• @AFT Isn't the U(1) transformation on a classical field is implemented by $\phi^\prime=e^{iQ\theta}\phi$ where $\phi$ is not an operator? I don't understand why you added hats in this relation. My understanding was that $\hat{\phi}^\prime=e^{i\hat Q\theta}\hat{\phi}e^{-i\hat Q\theta}$ relation holds in quantum theory where $\hat{\phi}$ is an operator. Is that wrong?
– SRS
Commented Jan 17, 2017 at 13:08
• I though that your question was about quantum fields, not classical fields (because of the tag quantum-field-theory and because you mentioned the unitary operator $U(\theta)=\mathrm e^{i\theta Q}$). But now I am confused: in the OP is $\phi$ a function or an operator? Commented Jan 17, 2017 at 13:11
• You're right. My question was about quantum fields. But the transformation I wrote in the question, now I think, is valid only in classical field theory. But in your answer, you wrote $\hat{\phi}^\prime=e^{iQ\theta}\hat{\phi}$ even for quantum fields with $Q$ being a number. In short, you wrote two ways of transforming the quantum field $\hat{\phi}$ in your first equation.
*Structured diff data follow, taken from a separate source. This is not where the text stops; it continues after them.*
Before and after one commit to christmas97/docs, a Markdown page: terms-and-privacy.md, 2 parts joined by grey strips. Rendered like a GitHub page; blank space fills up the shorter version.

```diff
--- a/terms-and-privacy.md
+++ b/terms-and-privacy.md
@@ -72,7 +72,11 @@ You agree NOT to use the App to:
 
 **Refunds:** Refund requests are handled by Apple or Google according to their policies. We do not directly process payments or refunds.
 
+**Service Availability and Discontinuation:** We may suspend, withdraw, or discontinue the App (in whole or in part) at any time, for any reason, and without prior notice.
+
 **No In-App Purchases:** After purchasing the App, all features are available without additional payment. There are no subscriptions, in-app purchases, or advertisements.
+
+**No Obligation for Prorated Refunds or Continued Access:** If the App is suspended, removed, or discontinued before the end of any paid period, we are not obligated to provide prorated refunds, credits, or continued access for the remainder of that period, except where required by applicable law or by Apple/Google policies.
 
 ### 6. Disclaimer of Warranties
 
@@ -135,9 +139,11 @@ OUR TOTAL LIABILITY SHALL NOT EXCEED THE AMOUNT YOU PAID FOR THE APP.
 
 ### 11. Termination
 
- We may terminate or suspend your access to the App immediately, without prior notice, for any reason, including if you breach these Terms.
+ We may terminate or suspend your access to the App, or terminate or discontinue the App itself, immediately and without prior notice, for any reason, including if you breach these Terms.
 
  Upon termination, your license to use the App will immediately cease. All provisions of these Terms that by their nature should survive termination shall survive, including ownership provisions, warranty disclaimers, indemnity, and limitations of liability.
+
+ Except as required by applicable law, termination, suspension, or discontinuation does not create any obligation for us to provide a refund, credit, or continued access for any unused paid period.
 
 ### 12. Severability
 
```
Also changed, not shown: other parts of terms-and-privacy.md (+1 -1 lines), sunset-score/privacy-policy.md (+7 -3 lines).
I think the latter implementation holds for classical $\phi$ only.
– SRS
Commented Jan 17, 2017 at 13:24
• I didnt really write two different ways of transforming $\hat\phi$. Recall that any symmetry transformation can always be written as $\hat\phi'=U(\alpha)\hat\phi U^\dagger(\alpha)$ for some unitary operator $U$ and some parameters $\alpha$. For example, the translation symmetry reads $\hat\phi'(x)= e^{iPa}\hat\phi(x)e^{-iPa}=\hat\phi(x-a)$. In this sense, $\hat\phi'=e^{i\hat Q\theta}\hat\phi e^{-i\hat Q\theta}$ is the general expression for the transformation; and $\hat\phi'=\mathrm e^{iQ\theta}\phi$ is the specific rule for the U(1) symmetry. They are not two different transformations. Commented Jan 17, 2017 at 14:54
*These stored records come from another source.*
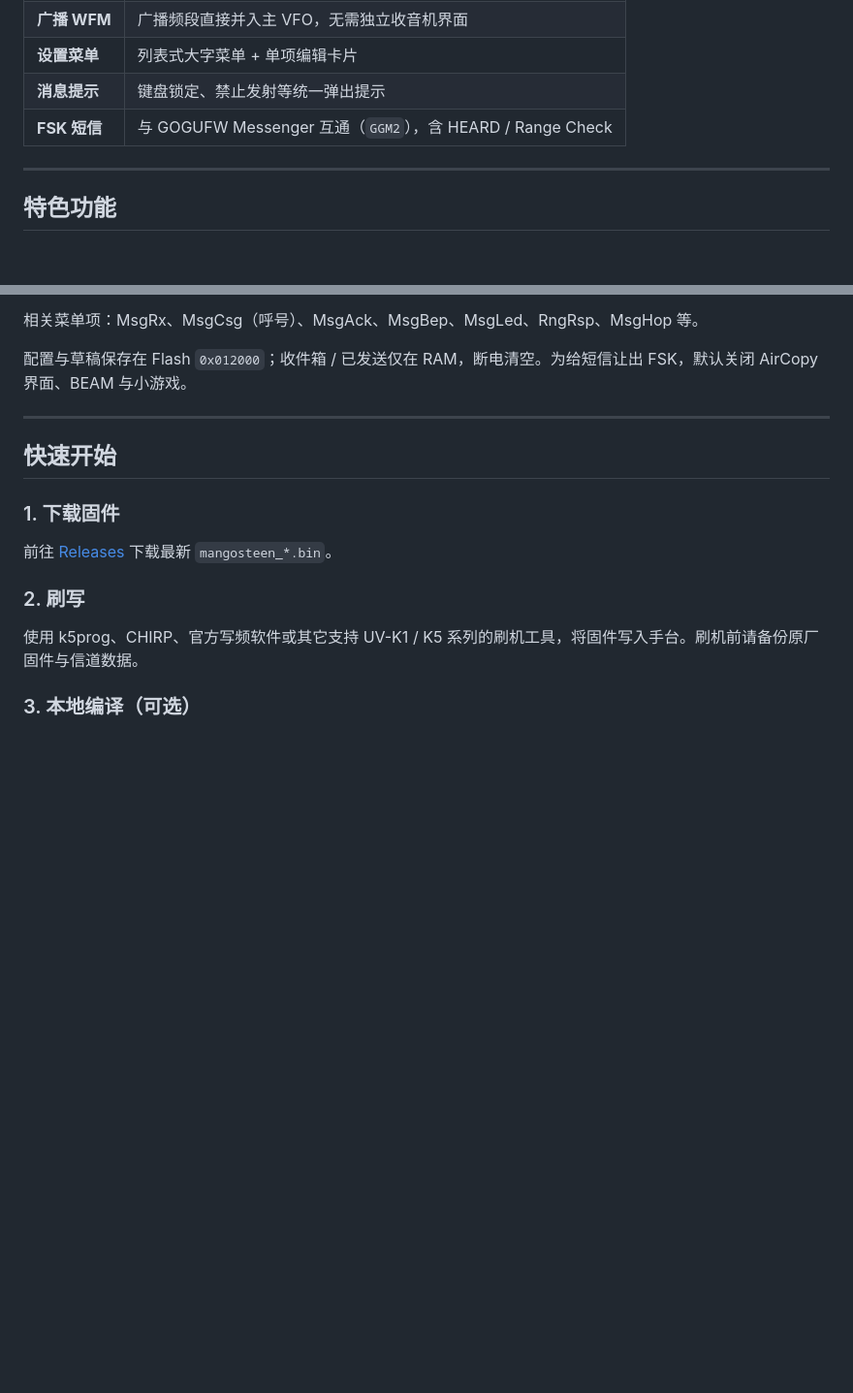
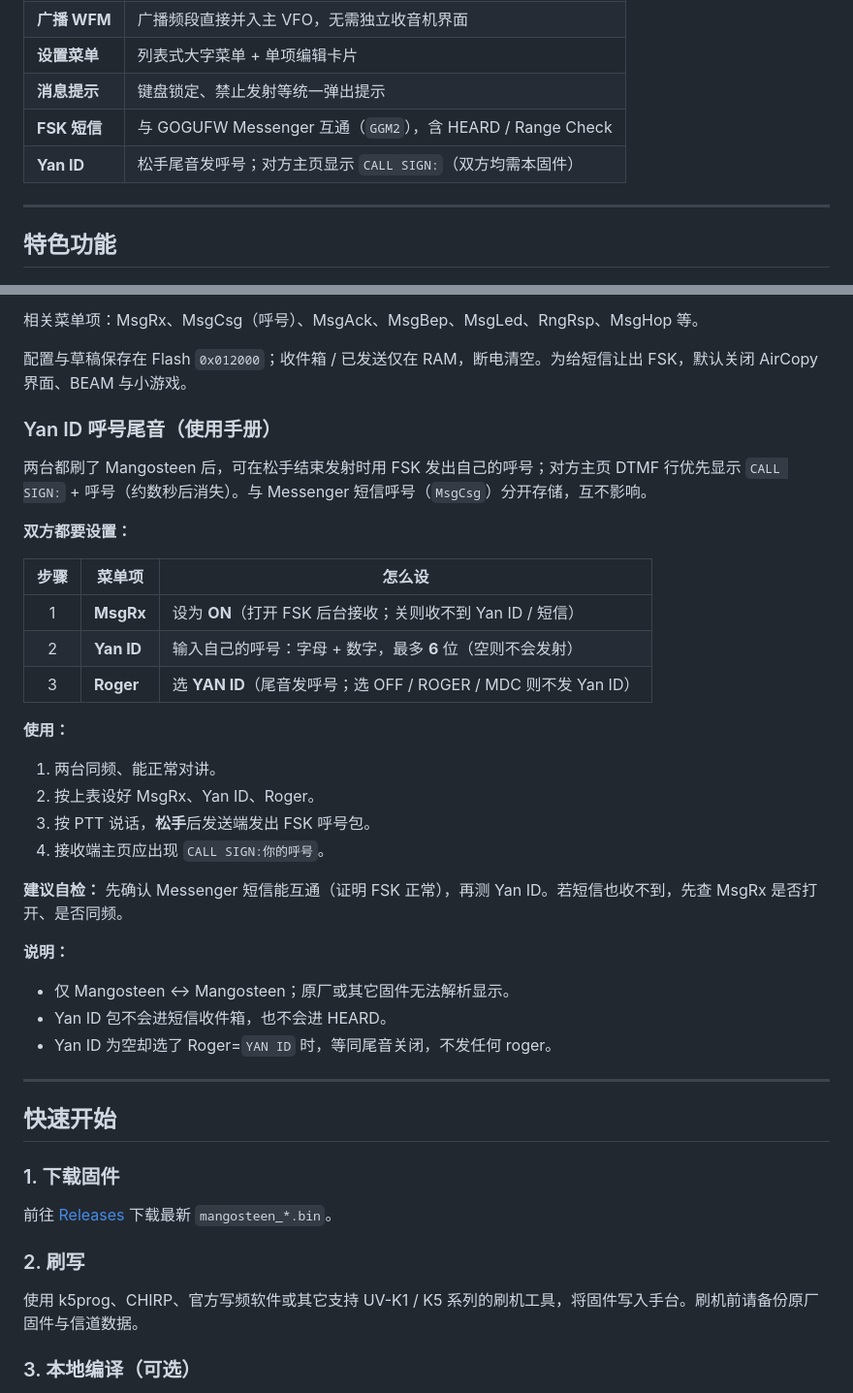
Before and after one commit to EthanYan6/Mangosteen, a Markdown page: README.md, 2 parts joined by grey strips. Shown at 97% size. Drawn GitHub-style; blank space fills up the shorter version.

Commit message:
添加说明文档

```diff
--- a/README.md
+++ b/README.md
@@ -43,6 +43,7 @@ Mangosteen 基于 [armel/uv-k1-k5v3-firmware-custom](https://github.com/armel/uv
 | **设置菜单** | 列表式大字菜单 + 单项编辑卡片 |
 | **消息提示** | 键盘锁定、禁止发射等统一弹出提示 |
 | **FSK 短信** | 与 GOGUFW Messenger 互通（`GGM2`），含 HEARD / Range Check |
+| **Yan ID** | 松手尾音发呼号；对方主页显示 `CALL SIGN:`（双方均需本固件） |
 
 ---
 
@@ -91,6 +92,33 @@ Mangosteen 基于 [armel/uv-k1-k5v3-firmware-custom](https://github.com/armel/uv
 相关菜单项：MsgRx、MsgCsg（呼号）、MsgAck、MsgBep、MsgLed、RngRsp、MsgHop 等。
 
 配置与草稿保存在 Flash `0x012000`；收件箱 / 已发送仅在 RAM，断电清空。为给短信让出 FSK，默认关闭 AirCopy 界面、BEAM 与小游戏。
+
+### Yan ID 呼号尾音（使用手册）
+
+两台都刷了 Mangosteen 后，可在松手结束发射时用 FSK 发出自己的呼号；对方主页 DTMF 行优先显示 `CALL SIGN:` + 呼号（约数秒后消失）。与 Messenger 短信呼号（`MsgCsg`）分开存储，互不影响。
+
+**双方都要设置：**
+
+| 步骤 | 菜单项 | 怎么设 |
+|:---:|--------|--------|
+| 1 | **MsgRx** | 设为 **ON**（打开 FSK 后台接收；关则收不到 Yan ID / 短信） |
+| 2 | **Yan ID** | 输入自己的呼号：字母 + 数字，最多 **6** 位（空则不会发射） |
+| 3 | **Roger** | 选 **YAN ID**（尾音发呼号；选 OFF / ROGER / MDC 则不发 Yan ID） |
+
+**使用：**
+
+1. 两台同频、能正常对讲。
+2. 按上表设好 MsgRx、Yan ID、Roger。
+3. 按 PTT 说话，**松手**后发送端发出 FSK 呼号包。
+4. 接收端主页应出现 `CALL SIGN:你的呼号`。
+
+**建议自检：** 先确认 Messenger 短信能互通（证明 FSK 正常），再测 Yan ID。若短信也收不到，先查 MsgRx 是否打开、是否同频。
+
+**说明：**
+
+- 仅 Mangosteen ↔ Mangosteen；原厂或其它固件无法解析显示。
+- Yan ID 包不会进短信收件箱，也不会进 HEARD。
+- Yan ID 为空却选了 Roger=`YAN ID` 时，等同尾音关闭，不发任何 roger。
 
 ---
 
```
• @SRS you can't derive a transformation law. The transformation $\phi'=e^{i\hat Q\theta}\hat\phi e^{-i\hat Q\theta}$ is just the general expression of a unitary transformation. All symmetries can be written as $\phi'=e^{i\hat Q\theta}\hat\phi e^{-i\hat Q\theta}$ for suitable operators $\hat Q$ and paramenters $\theta$. The particular case of a $U(1)$ symmetry is realised as $\phi'=\mathrm e^{iQ\theta}\phi$, and this defines the symmetry transformation. Commented Mar 23, 2017 at 21:24